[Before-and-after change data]
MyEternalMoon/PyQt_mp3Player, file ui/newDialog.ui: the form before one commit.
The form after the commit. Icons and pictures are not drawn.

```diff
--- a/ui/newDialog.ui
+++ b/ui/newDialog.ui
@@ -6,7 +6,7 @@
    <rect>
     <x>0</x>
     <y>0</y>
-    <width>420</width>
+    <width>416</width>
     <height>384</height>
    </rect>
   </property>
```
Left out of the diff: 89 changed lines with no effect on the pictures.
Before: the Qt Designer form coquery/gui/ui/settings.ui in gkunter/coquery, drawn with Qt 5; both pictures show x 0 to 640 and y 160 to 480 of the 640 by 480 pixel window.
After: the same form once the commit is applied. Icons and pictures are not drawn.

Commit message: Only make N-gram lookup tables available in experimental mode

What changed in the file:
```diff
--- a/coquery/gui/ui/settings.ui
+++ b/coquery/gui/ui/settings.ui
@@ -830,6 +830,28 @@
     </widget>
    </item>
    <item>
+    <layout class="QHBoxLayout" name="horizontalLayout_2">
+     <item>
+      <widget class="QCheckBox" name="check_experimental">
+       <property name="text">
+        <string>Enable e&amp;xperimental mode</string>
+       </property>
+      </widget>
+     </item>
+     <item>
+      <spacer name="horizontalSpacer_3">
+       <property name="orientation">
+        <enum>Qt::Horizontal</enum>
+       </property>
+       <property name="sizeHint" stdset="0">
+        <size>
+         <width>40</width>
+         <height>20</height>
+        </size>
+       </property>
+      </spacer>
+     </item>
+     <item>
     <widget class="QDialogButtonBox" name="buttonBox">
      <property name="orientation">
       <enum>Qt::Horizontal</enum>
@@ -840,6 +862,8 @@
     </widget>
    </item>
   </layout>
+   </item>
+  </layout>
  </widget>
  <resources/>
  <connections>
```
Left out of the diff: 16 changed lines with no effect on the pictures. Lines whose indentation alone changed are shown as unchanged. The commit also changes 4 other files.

→ Task to complete: List every line above containing the word "property".

→ Response to this exercise:
   </property>
+       <property name="text">
+       </property>
+       <property name="orientation">
+       </property>
+       <property name="sizeHint" stdset="0">
+       </property>
      <property name="orientation">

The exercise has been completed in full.